Exercise. Search the entries below for the word "that", then copy each line in which it is found.

Source material.

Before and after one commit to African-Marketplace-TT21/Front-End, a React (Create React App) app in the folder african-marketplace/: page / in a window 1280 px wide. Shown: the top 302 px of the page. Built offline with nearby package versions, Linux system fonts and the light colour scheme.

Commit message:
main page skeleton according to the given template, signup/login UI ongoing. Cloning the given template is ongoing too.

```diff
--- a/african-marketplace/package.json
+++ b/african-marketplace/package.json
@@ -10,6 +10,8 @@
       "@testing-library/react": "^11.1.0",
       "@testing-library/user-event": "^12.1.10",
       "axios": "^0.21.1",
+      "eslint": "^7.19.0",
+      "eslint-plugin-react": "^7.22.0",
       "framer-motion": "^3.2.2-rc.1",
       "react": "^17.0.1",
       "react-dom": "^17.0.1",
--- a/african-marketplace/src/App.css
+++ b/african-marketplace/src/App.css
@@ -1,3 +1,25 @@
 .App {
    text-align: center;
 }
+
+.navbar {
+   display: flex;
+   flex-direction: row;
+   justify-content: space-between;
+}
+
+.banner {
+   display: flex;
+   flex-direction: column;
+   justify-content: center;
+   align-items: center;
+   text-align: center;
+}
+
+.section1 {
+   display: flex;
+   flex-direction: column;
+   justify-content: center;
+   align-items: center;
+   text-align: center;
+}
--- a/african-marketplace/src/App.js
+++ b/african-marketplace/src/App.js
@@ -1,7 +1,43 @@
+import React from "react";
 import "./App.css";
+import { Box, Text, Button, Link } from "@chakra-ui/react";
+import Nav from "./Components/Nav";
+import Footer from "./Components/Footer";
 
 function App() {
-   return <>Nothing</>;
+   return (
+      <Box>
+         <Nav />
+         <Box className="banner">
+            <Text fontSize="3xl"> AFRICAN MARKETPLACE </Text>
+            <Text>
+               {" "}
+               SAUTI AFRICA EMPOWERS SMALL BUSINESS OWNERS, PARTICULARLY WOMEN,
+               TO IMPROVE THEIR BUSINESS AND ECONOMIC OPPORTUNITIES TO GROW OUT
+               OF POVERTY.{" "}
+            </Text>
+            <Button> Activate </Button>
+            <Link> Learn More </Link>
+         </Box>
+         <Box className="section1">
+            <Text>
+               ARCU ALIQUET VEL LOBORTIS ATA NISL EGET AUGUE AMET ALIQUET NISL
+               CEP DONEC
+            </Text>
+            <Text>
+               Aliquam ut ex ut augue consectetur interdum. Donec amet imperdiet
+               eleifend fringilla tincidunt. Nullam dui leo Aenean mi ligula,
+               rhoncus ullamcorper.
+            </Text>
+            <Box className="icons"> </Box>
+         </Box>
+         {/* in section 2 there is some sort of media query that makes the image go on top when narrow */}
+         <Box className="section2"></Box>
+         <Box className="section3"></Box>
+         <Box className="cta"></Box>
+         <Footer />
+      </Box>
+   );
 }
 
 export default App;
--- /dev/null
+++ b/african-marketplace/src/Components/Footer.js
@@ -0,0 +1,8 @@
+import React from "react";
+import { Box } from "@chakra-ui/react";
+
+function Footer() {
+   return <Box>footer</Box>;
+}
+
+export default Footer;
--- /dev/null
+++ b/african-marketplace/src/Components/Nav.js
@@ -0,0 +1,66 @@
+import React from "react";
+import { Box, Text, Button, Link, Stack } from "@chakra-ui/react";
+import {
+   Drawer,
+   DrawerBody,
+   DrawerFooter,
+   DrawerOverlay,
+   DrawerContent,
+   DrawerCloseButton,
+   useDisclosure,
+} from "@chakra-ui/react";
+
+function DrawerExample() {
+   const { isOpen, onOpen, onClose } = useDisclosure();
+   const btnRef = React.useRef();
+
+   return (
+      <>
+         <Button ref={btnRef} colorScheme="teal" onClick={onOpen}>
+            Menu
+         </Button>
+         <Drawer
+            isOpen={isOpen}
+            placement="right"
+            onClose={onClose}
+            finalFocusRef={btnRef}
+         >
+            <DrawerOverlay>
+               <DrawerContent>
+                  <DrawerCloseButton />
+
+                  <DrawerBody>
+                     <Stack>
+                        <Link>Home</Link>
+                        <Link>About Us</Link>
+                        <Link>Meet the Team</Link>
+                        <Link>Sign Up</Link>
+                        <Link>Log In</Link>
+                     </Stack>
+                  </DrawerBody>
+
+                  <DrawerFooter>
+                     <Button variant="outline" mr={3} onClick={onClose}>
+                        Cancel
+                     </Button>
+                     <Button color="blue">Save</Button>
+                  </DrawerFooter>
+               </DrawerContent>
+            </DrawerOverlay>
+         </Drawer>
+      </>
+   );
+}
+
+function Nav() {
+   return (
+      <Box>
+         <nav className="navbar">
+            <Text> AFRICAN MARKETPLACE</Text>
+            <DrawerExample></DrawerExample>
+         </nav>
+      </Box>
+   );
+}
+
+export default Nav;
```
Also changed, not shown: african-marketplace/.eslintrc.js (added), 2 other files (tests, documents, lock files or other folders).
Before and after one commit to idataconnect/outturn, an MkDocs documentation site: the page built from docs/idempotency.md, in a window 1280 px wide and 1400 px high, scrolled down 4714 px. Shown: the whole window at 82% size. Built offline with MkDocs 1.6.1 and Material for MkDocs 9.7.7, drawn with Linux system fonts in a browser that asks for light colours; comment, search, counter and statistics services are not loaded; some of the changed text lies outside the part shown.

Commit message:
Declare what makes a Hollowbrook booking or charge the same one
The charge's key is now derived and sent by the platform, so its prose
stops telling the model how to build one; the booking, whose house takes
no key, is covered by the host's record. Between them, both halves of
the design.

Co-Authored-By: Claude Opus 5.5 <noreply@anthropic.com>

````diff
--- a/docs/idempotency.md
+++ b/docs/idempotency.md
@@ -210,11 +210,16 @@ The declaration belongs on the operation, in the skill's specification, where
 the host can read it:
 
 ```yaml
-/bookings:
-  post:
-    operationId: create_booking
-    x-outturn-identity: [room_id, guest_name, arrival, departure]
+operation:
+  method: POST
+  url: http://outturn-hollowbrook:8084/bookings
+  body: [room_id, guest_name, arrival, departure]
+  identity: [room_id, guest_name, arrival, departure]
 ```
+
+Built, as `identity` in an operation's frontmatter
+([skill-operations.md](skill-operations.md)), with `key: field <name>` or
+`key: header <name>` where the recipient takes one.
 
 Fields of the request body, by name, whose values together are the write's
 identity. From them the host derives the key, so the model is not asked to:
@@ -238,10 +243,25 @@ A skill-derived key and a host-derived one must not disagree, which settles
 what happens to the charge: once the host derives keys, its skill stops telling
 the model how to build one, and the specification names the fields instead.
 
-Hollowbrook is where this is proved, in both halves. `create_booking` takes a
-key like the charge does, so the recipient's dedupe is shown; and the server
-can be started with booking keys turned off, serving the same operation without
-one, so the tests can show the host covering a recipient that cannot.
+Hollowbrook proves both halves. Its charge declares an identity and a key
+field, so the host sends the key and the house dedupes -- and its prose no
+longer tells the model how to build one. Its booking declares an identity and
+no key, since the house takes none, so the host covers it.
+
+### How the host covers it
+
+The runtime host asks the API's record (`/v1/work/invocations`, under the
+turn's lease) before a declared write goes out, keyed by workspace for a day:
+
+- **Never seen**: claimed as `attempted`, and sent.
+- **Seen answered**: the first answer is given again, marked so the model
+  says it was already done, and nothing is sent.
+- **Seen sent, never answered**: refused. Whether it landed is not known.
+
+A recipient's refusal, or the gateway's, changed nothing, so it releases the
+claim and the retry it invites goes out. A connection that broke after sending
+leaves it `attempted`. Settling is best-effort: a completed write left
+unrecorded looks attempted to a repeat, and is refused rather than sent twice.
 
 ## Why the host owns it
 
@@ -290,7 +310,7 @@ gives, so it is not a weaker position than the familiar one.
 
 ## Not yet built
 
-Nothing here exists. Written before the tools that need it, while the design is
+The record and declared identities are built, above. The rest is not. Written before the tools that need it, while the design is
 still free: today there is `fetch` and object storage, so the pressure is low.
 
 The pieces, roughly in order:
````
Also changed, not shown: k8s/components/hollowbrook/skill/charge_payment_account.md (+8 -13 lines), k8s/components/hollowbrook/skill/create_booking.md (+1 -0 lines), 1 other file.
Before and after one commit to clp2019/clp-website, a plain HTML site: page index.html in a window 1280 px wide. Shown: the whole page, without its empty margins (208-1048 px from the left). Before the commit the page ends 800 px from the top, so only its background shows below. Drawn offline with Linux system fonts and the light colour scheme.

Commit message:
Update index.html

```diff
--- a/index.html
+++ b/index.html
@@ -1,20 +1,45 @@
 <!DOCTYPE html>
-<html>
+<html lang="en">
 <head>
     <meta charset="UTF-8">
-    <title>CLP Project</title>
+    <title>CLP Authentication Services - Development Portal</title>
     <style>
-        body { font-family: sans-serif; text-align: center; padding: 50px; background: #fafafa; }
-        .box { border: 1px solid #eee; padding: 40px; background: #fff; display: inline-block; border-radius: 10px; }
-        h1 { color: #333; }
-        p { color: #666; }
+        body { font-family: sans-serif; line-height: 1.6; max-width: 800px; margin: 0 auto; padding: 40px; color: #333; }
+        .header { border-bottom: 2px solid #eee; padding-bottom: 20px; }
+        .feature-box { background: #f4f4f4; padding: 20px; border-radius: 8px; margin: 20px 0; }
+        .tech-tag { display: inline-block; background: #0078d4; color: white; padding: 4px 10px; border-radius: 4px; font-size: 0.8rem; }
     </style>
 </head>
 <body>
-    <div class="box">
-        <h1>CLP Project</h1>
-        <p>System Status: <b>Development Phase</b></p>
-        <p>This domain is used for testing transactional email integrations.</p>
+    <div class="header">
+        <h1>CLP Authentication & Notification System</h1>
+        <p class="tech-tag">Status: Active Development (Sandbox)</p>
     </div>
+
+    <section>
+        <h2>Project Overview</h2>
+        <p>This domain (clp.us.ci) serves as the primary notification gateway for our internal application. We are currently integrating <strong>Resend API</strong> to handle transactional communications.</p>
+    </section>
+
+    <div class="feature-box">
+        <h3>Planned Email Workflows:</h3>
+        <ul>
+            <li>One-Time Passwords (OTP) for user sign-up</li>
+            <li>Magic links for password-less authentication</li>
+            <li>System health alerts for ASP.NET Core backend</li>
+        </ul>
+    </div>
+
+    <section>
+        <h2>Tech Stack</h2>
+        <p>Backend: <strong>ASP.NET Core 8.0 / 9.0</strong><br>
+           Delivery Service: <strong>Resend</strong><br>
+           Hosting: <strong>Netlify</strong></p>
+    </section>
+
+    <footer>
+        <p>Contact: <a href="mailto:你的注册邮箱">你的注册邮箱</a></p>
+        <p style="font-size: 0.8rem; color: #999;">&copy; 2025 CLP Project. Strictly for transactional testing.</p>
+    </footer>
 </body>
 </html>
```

Solution.
+         {/* in section 2 there is some sort of media query that makes the image go on top when narrow */}
Before and after one commit to idataconnect/outturn, an MkDocs documentation site: the page built from docs/idempotency.md, in a window 1280 px wide and 1400 px high, scrolled down 4714 px. Shown: the whole window at 82% size. Built offline with MkDocs 1.6.1 and Material for MkDocs 9.7.7, drawn with Linux system fonts in a browser that asks for light colours; comment, search, counter and statistics services are not loaded; some of the changed text lies outside the part shown.
-one, so the tests can show the host covering a recipient that cannot.
+claim and the retry it invites goes out. A connection that broke after sending
-Nothing here exists. Written before the tools that need it, while the design is
+The record and declared identities are built, above. The rest is not. Written before the tools that need it, while the design is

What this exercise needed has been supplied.